Fixed-income or retired investors may dismiss using options because they seem exotic. Yet they don’t have to be, and covered calls can provide you additional income without terribly much additional risk than holding a stock.
Many of you retired or income investors already own blue-chip stocks in your portfolio and collect a dividend. Covered calls allow one to generate a bit more money from them in exchange for the possibility of selling a stock while still having the option to buy it back.
Covered calls involve selling the right for another investor to buy that stock from you at a given price (strike price), on or before a given day (expiration date).
The idea is to sell covered calls if you believe the given stock will not trade above the strike price before expiration. If it doesn’t close higher than the strike price before or on expiration, you keep the cash you were paid for selling the contract and you also keep the stock.
Should the stock close above the strike price on expiration, however, you must sell it at the strike price. You still keep the money you earned for selling the option, and you can always choose to buy the stock back at any time if you wish.
Here are three covered calls on blue-chip stocks:
Covered Calls: McDonald’s (MCD)
McDonald’s Corporation (NYSE:MCD) has been on fire ever since its turnaround started delivering. A visionary CEO was plucked from European operations and rejiggered the legacy company into something new and interesting while keeping the classic concept of the company.
McDonald’s stock risen a lot ever since, and should it fall after you sell the covered calls, there’s no reason to be upset. You are holding a stock you intended to hold anyway.
If MCD stock gets called away, you can buy it back. Because the market is showing a lot of volatility, it tells me that MCD is a solid candidate for covered calls, as you are not risking the stock going much higher in the near term.
MCD stock trades right now at $156. You can sell the 25 May $157.50 covered calls for $3.20. That gives you a 2% premium that you keep regardless, which is 24% annualized.
Covered Calls: Berkshire Hathaway (BRK)
Berkshire Hathaway Inc. (NYSE:BRK.B) is a stock I like to use for covered calls because BRK stock does not pay a dividend.
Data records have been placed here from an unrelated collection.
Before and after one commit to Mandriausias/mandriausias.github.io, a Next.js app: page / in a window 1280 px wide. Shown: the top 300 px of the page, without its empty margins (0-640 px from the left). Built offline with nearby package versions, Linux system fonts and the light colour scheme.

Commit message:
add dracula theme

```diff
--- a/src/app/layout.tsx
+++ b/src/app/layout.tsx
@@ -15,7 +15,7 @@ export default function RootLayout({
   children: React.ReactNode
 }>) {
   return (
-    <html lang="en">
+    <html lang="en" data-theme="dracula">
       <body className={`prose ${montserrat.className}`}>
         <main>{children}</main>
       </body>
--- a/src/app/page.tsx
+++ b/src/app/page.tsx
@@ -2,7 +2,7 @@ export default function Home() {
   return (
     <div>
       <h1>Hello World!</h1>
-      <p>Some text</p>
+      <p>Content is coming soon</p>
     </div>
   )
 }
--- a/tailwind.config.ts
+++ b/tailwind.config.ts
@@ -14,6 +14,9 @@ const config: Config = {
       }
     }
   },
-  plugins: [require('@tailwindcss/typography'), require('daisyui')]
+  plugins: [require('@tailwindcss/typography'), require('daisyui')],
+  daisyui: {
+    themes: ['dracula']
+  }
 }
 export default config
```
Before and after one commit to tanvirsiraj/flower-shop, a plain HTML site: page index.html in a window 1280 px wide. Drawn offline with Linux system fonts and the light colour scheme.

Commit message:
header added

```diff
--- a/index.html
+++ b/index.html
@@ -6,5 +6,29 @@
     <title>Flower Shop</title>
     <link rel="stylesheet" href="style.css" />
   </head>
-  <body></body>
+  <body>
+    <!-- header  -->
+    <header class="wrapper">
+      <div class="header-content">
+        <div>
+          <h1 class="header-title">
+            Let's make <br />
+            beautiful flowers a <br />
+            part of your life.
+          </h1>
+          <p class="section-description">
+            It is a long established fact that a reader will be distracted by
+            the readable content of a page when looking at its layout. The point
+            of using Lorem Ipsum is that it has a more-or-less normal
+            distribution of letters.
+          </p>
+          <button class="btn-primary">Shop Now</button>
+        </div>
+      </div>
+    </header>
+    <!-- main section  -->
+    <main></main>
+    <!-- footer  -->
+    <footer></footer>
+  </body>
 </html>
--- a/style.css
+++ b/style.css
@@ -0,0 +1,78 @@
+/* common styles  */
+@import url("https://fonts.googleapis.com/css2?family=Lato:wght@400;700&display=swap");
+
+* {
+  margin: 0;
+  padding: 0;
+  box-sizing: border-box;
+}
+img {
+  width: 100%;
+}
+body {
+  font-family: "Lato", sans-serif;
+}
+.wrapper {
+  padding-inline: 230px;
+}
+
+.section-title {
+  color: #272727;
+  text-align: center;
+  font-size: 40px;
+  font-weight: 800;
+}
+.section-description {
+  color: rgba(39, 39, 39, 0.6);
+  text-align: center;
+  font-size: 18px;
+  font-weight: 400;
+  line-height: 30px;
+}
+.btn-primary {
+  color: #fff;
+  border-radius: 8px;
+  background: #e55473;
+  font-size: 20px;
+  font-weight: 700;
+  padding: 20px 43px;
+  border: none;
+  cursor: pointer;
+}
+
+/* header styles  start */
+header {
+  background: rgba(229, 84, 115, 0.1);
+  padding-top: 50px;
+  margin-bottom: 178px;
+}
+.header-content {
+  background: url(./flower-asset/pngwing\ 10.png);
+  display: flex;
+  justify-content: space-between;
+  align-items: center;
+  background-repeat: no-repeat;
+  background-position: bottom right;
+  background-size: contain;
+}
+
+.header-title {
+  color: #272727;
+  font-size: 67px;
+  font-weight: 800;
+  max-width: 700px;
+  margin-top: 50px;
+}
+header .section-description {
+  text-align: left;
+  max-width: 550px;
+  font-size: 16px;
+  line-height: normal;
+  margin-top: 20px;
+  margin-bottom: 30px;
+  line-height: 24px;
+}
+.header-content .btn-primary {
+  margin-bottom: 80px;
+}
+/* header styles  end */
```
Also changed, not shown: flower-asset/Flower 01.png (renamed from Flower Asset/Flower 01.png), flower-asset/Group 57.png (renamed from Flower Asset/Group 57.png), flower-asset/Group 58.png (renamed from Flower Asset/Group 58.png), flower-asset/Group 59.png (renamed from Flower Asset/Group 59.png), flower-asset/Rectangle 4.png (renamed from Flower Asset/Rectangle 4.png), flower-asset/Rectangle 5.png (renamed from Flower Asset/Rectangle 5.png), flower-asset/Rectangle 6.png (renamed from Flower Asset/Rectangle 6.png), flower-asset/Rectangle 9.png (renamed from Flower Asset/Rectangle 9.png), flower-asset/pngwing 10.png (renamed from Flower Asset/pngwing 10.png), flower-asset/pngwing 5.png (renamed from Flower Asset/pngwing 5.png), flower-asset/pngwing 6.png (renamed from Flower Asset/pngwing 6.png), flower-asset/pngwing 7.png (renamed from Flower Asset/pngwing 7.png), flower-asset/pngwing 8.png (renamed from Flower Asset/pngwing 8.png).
That annoys a lot of investors who might like to own BRK stock but don’t because of that missing dividend.
You can create a quasi-dividend by selling covered calls against BRK stock.
However, if BRK.B stock gets called away, you can always repurchase it and even sell another set of covered calls. You may or may not miss out on upward movement, depending if the stock is going to be called away and if you buy it back before it rises too much.
BRK.B trades at $196.80 as I write. Sell the 25 May $197.50 covered calls for $6.25. This will earn a 3.1% return in premium for the 30-day holding period, or 37% annualized.
Covered Calls: Boeing (BA)
Boeing Co (NYSE:BA) is another useful blue chip stock for selling covered calls. Boeing is part of an oligopoly, which means it does what very few other companies actually do – namely, make actual planes and other defense gear. Thus, it will always do good business.
So why not sell covered calls against it. If you do and BA stock gets called away, there is no reason why you can’t just repurchase the stock and hold it again.
If Boeing stock falls, you were holding it anyway because it’s a great company with great long-term potential.
Boeing is a high price stock, so what you lose in volatility you gain in that high price as far as premiums go.
BA stock trades at $343 as I write. The 25 May $345 calls are selling for $10. Selling them generates a 2.95% return or about 36% annualized.
Lawrence Meyers is the CEO of PDL Capital, a specialty lender focusing on consumer finance and is the Manager of The Liberty Portfolio at www.thelibertyportfolio.com. He does not own any stock mentioned. He has 23 years’ experience in the stock market, and has written more than 2,000 articles on investing. Lawrence Meyers can be reached at TheLibertyPortfolio@gmail.com.